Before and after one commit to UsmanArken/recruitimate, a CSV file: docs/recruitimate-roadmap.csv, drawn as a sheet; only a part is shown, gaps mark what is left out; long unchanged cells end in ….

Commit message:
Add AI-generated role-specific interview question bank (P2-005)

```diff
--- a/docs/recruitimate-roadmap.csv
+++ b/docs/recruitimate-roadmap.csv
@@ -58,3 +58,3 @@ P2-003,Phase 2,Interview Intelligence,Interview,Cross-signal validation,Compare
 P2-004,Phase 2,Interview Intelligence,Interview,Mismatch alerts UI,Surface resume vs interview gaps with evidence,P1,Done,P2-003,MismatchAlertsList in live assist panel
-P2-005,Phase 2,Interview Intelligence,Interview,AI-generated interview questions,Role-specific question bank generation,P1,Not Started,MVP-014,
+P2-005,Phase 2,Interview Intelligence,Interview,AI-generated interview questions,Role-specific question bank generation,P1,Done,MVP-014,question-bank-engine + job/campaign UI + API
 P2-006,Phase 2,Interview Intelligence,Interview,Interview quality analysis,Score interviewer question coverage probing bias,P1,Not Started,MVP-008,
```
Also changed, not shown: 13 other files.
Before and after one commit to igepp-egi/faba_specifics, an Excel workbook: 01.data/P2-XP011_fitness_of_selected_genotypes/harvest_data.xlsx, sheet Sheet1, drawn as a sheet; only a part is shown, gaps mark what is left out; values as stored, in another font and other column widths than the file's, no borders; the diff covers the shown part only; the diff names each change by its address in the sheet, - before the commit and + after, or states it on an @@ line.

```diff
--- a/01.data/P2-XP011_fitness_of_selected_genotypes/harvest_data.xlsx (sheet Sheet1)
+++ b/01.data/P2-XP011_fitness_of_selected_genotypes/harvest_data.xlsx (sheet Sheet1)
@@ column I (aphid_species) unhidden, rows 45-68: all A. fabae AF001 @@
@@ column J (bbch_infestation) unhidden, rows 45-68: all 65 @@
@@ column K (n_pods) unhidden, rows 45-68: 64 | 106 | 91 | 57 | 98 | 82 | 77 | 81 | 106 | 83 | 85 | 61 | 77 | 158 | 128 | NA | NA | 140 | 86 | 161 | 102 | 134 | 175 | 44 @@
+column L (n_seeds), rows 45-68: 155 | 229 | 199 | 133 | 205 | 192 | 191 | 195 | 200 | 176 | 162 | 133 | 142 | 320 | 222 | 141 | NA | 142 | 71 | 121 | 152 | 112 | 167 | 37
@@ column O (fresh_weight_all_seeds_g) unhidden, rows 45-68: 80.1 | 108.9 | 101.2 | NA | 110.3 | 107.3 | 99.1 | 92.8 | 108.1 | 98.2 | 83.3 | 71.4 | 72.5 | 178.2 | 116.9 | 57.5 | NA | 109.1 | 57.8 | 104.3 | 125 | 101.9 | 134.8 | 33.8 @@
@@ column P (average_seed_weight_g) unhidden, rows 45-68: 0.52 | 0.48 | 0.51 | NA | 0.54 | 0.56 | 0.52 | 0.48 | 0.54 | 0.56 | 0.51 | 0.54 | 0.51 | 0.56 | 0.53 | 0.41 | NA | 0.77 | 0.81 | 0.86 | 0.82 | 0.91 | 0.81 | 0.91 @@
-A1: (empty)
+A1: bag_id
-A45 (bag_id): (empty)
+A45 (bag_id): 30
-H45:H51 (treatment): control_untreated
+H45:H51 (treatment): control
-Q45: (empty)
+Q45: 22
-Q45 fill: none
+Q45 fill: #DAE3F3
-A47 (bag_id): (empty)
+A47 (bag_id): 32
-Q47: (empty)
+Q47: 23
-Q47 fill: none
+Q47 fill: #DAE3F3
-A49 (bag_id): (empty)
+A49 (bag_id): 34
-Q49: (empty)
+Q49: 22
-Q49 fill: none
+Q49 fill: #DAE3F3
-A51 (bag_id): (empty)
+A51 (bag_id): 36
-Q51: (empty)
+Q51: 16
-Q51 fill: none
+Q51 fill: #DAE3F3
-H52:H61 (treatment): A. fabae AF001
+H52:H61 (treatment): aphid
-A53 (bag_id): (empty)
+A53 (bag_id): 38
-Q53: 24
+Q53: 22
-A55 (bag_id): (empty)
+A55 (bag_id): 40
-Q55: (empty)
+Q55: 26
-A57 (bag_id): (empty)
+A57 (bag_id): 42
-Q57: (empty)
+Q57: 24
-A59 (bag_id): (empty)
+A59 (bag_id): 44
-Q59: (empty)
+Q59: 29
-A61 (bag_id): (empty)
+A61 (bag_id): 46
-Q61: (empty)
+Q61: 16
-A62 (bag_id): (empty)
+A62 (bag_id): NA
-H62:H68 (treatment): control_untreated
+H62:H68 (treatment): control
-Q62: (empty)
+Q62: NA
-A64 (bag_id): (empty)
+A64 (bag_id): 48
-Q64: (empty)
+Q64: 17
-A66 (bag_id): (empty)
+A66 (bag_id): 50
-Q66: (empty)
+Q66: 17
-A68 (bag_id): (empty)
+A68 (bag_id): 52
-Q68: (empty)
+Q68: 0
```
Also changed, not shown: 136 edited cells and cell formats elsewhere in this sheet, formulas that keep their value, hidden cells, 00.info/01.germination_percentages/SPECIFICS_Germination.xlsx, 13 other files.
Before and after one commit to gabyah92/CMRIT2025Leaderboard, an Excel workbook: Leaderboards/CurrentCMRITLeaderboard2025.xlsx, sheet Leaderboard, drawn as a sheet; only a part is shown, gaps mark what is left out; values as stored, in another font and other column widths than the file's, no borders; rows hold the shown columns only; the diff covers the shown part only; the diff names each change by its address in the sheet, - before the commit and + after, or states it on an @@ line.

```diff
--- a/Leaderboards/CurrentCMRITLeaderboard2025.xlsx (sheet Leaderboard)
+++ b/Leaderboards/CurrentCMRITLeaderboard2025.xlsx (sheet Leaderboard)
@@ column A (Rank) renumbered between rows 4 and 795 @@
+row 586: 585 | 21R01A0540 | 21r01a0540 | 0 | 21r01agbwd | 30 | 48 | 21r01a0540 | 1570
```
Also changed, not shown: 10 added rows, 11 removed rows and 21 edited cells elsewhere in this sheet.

§ §

Search the entries for the string "covers". Copy every line that has it.

Before and after one commit to igepp-egi/faba_specifics, an Excel workbook: 01.data/P2-XP011_fitness_of_selected_genotypes/harvest_data.xlsx, sheet Sheet1, drawn as a sheet; only a part is shown, gaps mark what is left out; values as stored, in another font and other column widths than the file's, no borders; the diff covers the shown part only; the diff names each change by its address in the sheet, - before the commit and + after, or states it on an @@ line.
Before and after one commit to gabyah92/CMRIT2025Leaderboard, an Excel workbook: Leaderboards/CurrentCMRITLeaderboard2025.xlsx, sheet Leaderboard, drawn as a sheet; only a part is shown, gaps mark what is left out; values as stored, in another font and other column widths than the file's, no borders; rows hold the shown columns only; the diff covers the shown part only; the diff names each change by its address in the sheet, - before the commit and + after, or states it on an @@ line.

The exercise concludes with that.